> _Directions_:
For this exercise, write out each entry below exactly, omitting the images.

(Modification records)

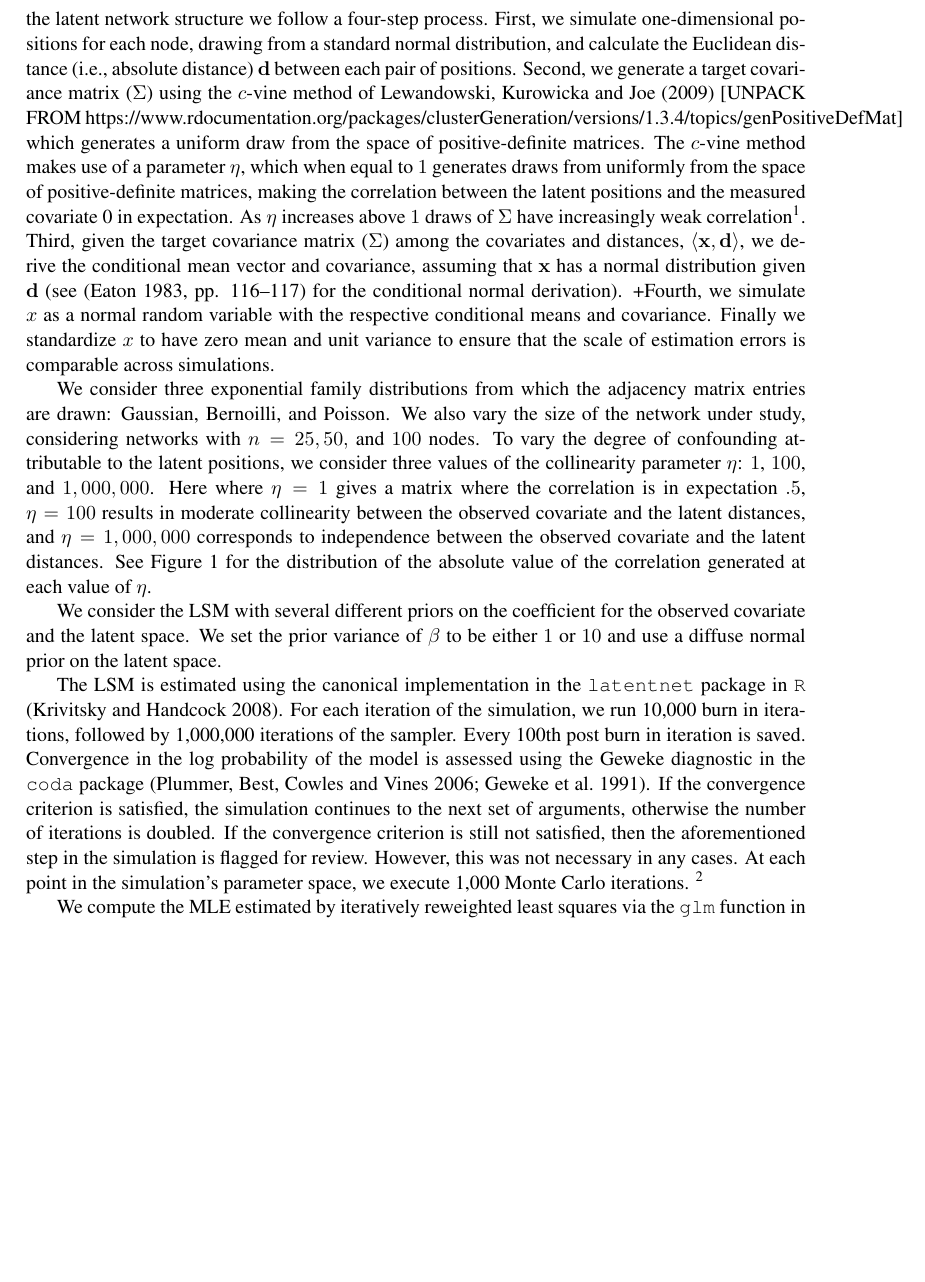
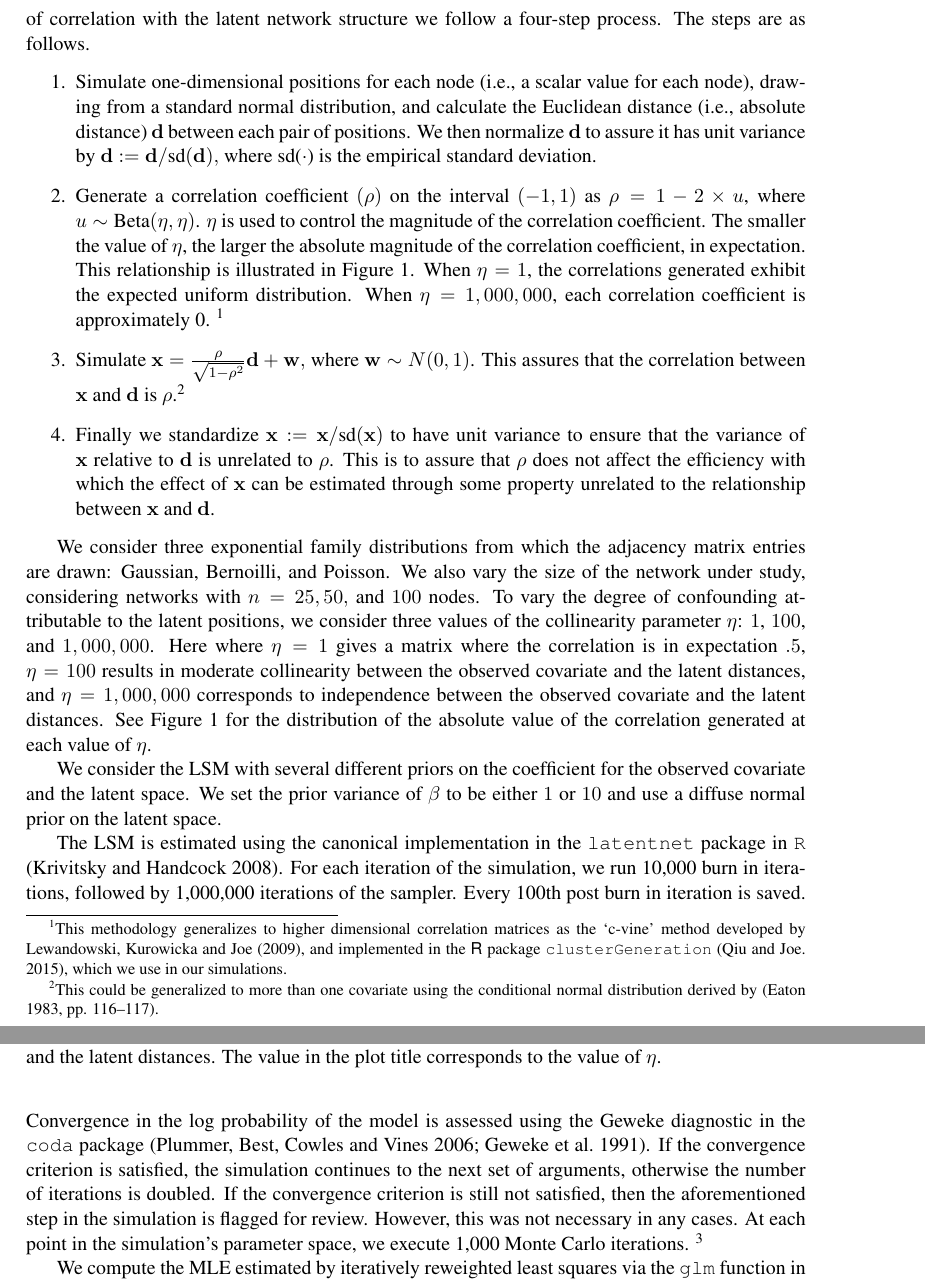
Before and after one commit to desmarais-lab/latentspace_simulation, a LaTeX paper (manuscript_rearranged.tex): part of page 6 of 24 before the commit and two parts of pages 6 and 7 of 24 after it, the two joined at a grey line, cut so that both start at the same text, the shorter picture padded with empty space. Compiled offline with pdfLaTeX.

Commit message:
clarified explanation of covariate generation

```diff
--- a/manuscript_rearranged.tex
+++ b/manuscript_rearranged.tex
@@ -101,7 +101,7 @@
 
 %============Article Title, Authors==================
 \title{\vspace{-2cm} Inference on the Effects of Observed Features
-\\ in Latent Space Models for Networks }
+\\ in Latent Variable Models for Networks }
 
 
 \author{ Zachary Jones \and Matthew Denny \and Bruce Desmarais \and Hanna Wallach} \date{\today}
@@ -391,14 +391,24 @@ inferential error. Since the LSM has also been used for prediction,  we also eva
 
 \subsection{Simulation Design}
 
-For simplicity and computational efficiency we consider a one-dimensional latent space. That is, we create a variable that can be represented using the Euclidean distance between two nodes in a one-dimensional space. We expect our results to generalize to higher dimensions and other variants of the LSM since the tendency for latent variables to be used in explaining structure that cannot be attributed covariates is universal with respect to both the dimension of the latent space and the form of the LSM. To generate an observed covariate that exhibits a controllable degree of correlation with the latent network structure we follow a four-step process. First, we simulate one-dimensional positions for each node, drawing from a standard normal distribution, and calculate the Euclidean distance (i.e., absolute distance) $\mathbf{d}$ between each pair of positions. Second, we generate a target covariance matrix ($\Sigma$) using the $c$-vine method of \cite{lewandowski2009generating} [UNPACK FROM https://www.rdocumentation.org/packages/clusterGeneration/versions/1.3.4/topics/genPositiveDefMat] which generates a uniform draw from the space of positive-definite matrices. The $c$-vine method makes use of a parameter $\eta$, which when equal to $1$ generates draws from uniformly from the space of positive-definite matrices, making the correlation between the latent positions and the measured covariate 0 in expectation. As $\eta$ increases above $1$ draws of $\Sigma$ have increasingly weak correlation\footnote{We show the distribution of correlations under each value of $\eta$ used in our simulation in Figure \ref{fig:vine}.}. Third, given the target covariance matrix ($\Sigma$) among the covariates and distances, $\langle \mathbf{x}, \mathbf{d} \rangle$, we derive the conditional mean vector and covariance, assuming that $\mathbf{x}$ has a normal distribution given $\mathbf{d}$ (see \cite[pp. 116--117]{eaton1983} for the conditional normal derivation).
-+Fourth, we simulate $x$ as a normal random variable with the respective conditional means and covariance. Finally we standardize $x$ to have zero mean and unit variance to ensure that the scale of estimation errors is comparable across simulations.
+For simplicity and computational efficiency we consider a one-dimensional latent space. That is, we create a variable that can be represented using the Euclidean distance between two nodes in a one-dimensional space. We expect our results to generalize to higher dimensions and other variants of the LSM since the tendency for latent variables to be used in explaining structure that cannot be attributed covariates is universal with respect to both the dimension of the latent space and the form of the LSM. To generate an observed covariate that exhibits a controllable degree of correlation with the latent network structure we follow a four-step process. The steps are as follows.
+\begin{enumerate}
+\item  Simulate one-dimensional positions for each node (i.e., a scalar value for each node), drawing from a standard normal distribution, and calculate the Euclidean distance (i.e., absolute distance) $\mathbf{d}$ between each pair of positions. We then normalize $\mathbf{d}$ to assure it has unit variance by $\mathbf{d} := \mathbf{d}/ \text{sd}(\mathbf{d}),$ where sd($\cdot$) is the empirical standard deviation.
+
+
+ \item Generate a correlation coefficient $(\rho)$ on the interval $(-1,1)$ as $\rho = 1-2\times u$, where $u \sim  \text{Beta}(\eta,\eta)$. $\eta$ is used to control the magnitude of the correlation coefficient. The smaller the value of $\eta$, the larger the absolute magnitude of the correlation coefficient, in expectation. This relationship is illustrated in Figure \ref{fig:vine}. When $\eta = 1$, the correlations generated exhibit the expected uniform distribution. When $\eta = 1,000,000$, each correlation coefficient is approximately 0. \footnote{This methodology generalizes to higher dimensional correlation matrices as the `c-vine' method developed by \cite{lewandowski2009generating}, and implemented in the \R package \texttt{clusterGeneration} \citep{clusterGeneration}, which we use in our simulations.}
+
+ \item Simulate $\mathbf{x} = \frac{\rho}{\sqrt{1-\rho^2}}\mathbf{d}+\mathbf{w},$ where $\mathbf{w} \sim N(0,1)$. This assures that the correlation between $\mathbf{x}$ and $\mathbf{d}$ is $\rho$.\footnote{This could be generalized to more than one covariate using the conditional normal distribution derived by \cite[pp. 116--117]{eaton1983}.}
+
+ \item Finally we standardize $\mathbf{x} := \mathbf{x}/ \text{sd}(\mathbf{x})$ to have unit variance to ensure that the variance of $\mathbf{x}$ relative to $\mathbf{d}$ is unrelated to $\rho$. This is to assure that $\rho$ does not affect the efficiency with which the effect of $\mathbf{x}$ can be estimated through some property unrelated to the relationship between $\mathbf{x}$ and $\mathbf{d}$.
+
+\end{enumerate}
 
 We consider three exponential family distributions from which the adjacency matrix entries are drawn: Gaussian, Bernoilli, and Poisson. We also vary the size of the network under study, considering networks with $n = 25, 50,$ and $100$ nodes. To vary the degree of confounding attributable to the latent positions, we consider three values of the collinearity parameter $\eta$: $1$, $100$, and $1,000,000$. Here  where $\eta = 1$ gives a matrix where the correlation is in expectation $.5$, $\eta = 100$ results in moderate collinearity between the observed covariate and the latent distances, and $\eta = 1,000,000$ corresponds to independence between the observed covariate and the latent distances. See Figure \ref{fig:vine} for the distribution of the absolute value of the correlation generated at each value of $\eta$.
 
 \begin{figure}
 \includegraphics[width=\textwidth]{figures/max_r_vine.png}
-\caption{The distribution of the absolute value of the correlation between the observed covariate and the latent distances. \label{fig:vine}}
+\caption{The distribution of the absolute value of the correlation between the observed covariate and the latent distances. The value in the plot title corresponds to the value of $\eta$. \label{fig:vine}}
 \end{figure}
 
 We consider the LSM with several different priors on the coefficient
```
Also changed, not shown: ref.bib (+8 -0 lines), archivedVersions/hanna/Makefile (renamed from hanna/Makefile), archivedVersions/hanna/paper.pdf (renamed from hanna/paper.pdf), archivedVersions/hanna/paper.tex (renamed from hanna/paper.tex), archivedVersions/hanna/references.bib (renamed from hanna/references.bib), archivedVersions/manuscript.pdf (renamed from manuscript.pdf), archivedVersions/manuscript.tex (renamed from manuscript.tex), archivedVersions/response.pdf (renamed from response.pdf), archivedVersions/response.tex (renamed from response.tex), 2 other files.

> _Written solution_:
Before and after one commit to desmarais-lab/latentspace_simulation, a LaTeX paper (manuscript_rearranged.tex): part of page 6 of 24 before the commit and two parts of pages 6 and 7 of 24 after it, the two joined at a grey line, cut so that both start at the same text, the shorter picture padded with empty space. Compiled offline with pdfLaTeX.

Commit message:
clarified explanation of covariate generation

```diff
--- a/manuscript_rearranged.tex
+++ b/manuscript_rearranged.tex
@@ -101,7 +101,7 @@
 
 %============Article Title, Authors==================
 \title{\vspace{-2cm} Inference on the Effects of Observed Features
-\\ in Latent Space Models for Networks }
+\\ in Latent Variable Models for Networks }
 
 
 \author{ Zachary Jones \and Matthew Denny \and Bruce Desmarais \and Hanna Wallach} \date{\today}
@@ -391,14 +391,24 @@ inferential error. Since the LSM has also been used for prediction,  we also eva
 
 \subsection{Simulation Design}
 
-For simplicity and computational efficiency we consider a one-dimensional latent space. That is, we create a variable that can be represented using the Euclidean distance between two nodes in a one-dimensional space. We expect our results to generalize to higher dimensions and other variants of the LSM since the tendency for latent variables to be used in explaining structure that cannot be attributed covariates is universal with respect to both the dimension of the latent space and the form of the LSM. To generate an observed covariate that exhibits a controllable degree of correlation with the latent network structure we follow a four-step process. First, we simulate one-dimensional positions for each node, drawing from a standard normal distribution, and calculate the Euclidean distance (i.e., absolute distance) $\mathbf{d}$ between each pair of positions. Second, we generate a target covariance matrix ($\Sigma$) using the $c$-vine method of \cite{lewandowski2009generating} [UNPACK FROM https://www.rdocumentation.org/packages/clusterGeneration/versions/1.3.4/topics/genPositiveDefMat] which generates a uniform draw from the space of positive-definite matrices. The $c$-vine method makes use of a parameter $\eta$, which when equal to $1$ generates draws from uniformly from the space of positive-definite matrices, making the correlation between the latent positions and the measured covariate 0 in expectation. As $\eta$ increases above $1$ draws of $\Sigma$ have increasingly weak correlation\footnote{We show the distribution of correlations under each value of $\eta$ used in our simulation in Figure \ref{fig:vine}.}. Third, given the target covariance matrix ($\Sigma$) among the covariates and distances, $\langle \mathbf{x}, \mathbf{d} \rangle$, we derive the conditional mean vector and covariance, assuming that $\mathbf{x}$ has a normal distribution given $\mathbf{d}$ (see \cite[pp. 116--117]{eaton1983} for the conditional normal derivation).
-+Fourth, we simulate $x$ as a normal random variable with the respective conditional means and covariance. Finally we standardize $x$ to have zero mean and unit variance to ensure that the scale of estimation errors is comparable across simulations.
+For simplicity and computational efficiency we consider a one-dimensional latent space. That is, we create a variable that can be represented using the Euclidean distance between two nodes in a one-dimensional space. We expect our results to generalize to higher dimensions and other variants of the LSM since the tendency for latent variables to be used in explaining structure that cannot be attributed covariates is universal with respect to both the dimension of the latent space and the form of the LSM. To generate an observed covariate that exhibits a controllable degree of correlation with the latent network structure we follow a four-step process. The steps are as follows.
+\begin{enumerate}
+\item  Simulate one-dimensional positions for each node (i.e., a scalar value for each node), drawing from a standard normal distribution, and calculate the Euclidean distance (i.e., absolute distance) $\mathbf{d}$ between each pair of positions. We then normalize $\mathbf{d}$ to assure it has unit variance by $\mathbf{d} := \mathbf{d}/ \text{sd}(\mathbf{d}),$ where sd($\cdot$) is the empirical standard deviation.
+
+
+ \item Generate a correlation coefficient $(\rho)$ on the interval $(-1,1)$ as $\rho = 1-2\times u$, where $u \sim  \text{Beta}(\eta,\eta)$. $\eta$ is used to control the magnitude of the correlation coefficient. The smaller the value of $\eta$, the larger the absolute magnitude of the correlation coefficient, in expectation. This relationship is illustrated in Figure \ref{fig:vine}. When $\eta = 1$, the correlations generated exhibit the expected uniform distribution. When $\eta = 1,000,000$, each correlation coefficient is approximately 0. \footnote{This methodology generalizes to higher dimensional correlation matrices as the `c-vine' method developed by \cite{lewandowski2009generating}, and implemented in the \R package \texttt{clusterGeneration} \citep{clusterGeneration}, which we use in our simulations.}
+
+ \item Simulate $\mathbf{x} = \frac{\rho}{\sqrt{1-\rho^2}}\mathbf{d}+\mathbf{w},$ where $\mathbf{w} \sim N(0,1)$. This assures that the correlation between $\mathbf{x}$ and $\mathbf{d}$ is $\rho$.\footnote{This could be generalized to more than one covariate using the conditional normal distribution derived by \cite[pp. 116--117]{eaton1983}.}
+
+ \item Finally we standardize $\mathbf{x} := \mathbf{x}/ \text{sd}(\mathbf{x})$ to have unit variance to ensure that the variance of $\mathbf{x}$ relative to $\mathbf{d}$ is unrelated to $\rho$. This is to assure that $\rho$ does not affect the efficiency with which the effect of $\mathbf{x}$ can be estimated through some property unrelated to the relationship between $\mathbf{x}$ and $\mathbf{d}$.
+
+\end{enumerate}
 
 We consider three exponential family distributions from which the adjacency matrix entries are drawn: Gaussian, Bernoilli, and Poisson. We also vary the size of the network under study, considering networks with $n = 25, 50,$ and $100$ nodes. To vary the degree of confounding attributable to the latent positions, we consider three values of the collinearity parameter $\eta$: $1$, $100$, and $1,000,000$. Here  where $\eta = 1$ gives a matrix where the correlation is in expectation $.5$, $\eta = 100$ results in moderate collinearity between the observed covariate and the latent distances, and $\eta = 1,000,000$ corresponds to independence between the observed covariate and the latent distances. See Figure \ref{fig:vine} for the distribution of the absolute value of the correlation generated at each value of $\eta$.
 
 \begin{figure}
 \includegraphics[width=\textwidth]{figures/max_r_vine.png}
-\caption{The distribution of the absolute value of the correlation between the observed covariate and the latent distances. \label{fig:vine}}
+\caption{The distribution of the absolute value of the correlation between the observed covariate and the latent distances. The value in the plot title corresponds to the value of $\eta$. \label{fig:vine}}
 \end{figure}
 
 We consider the LSM with several different priors on the coefficient
```
Also changed, not shown: ref.bib (+8 -0 lines), archivedVersions/hanna/Makefile (renamed from hanna/Makefile), archivedVersions/hanna/paper.pdf (renamed from hanna/paper.pdf), archivedVersions/hanna/paper.tex (renamed from hanna/paper.tex), archivedVersions/hanna/references.bib (renamed from hanna/references.bib), archivedVersions/manuscript.pdf (renamed from manuscript.pdf), archivedVersions/manuscript.tex (renamed from manuscript.tex), archivedVersions/response.pdf (renamed from response.pdf), archivedVersions/response.tex (renamed from response.tex), 2 other files.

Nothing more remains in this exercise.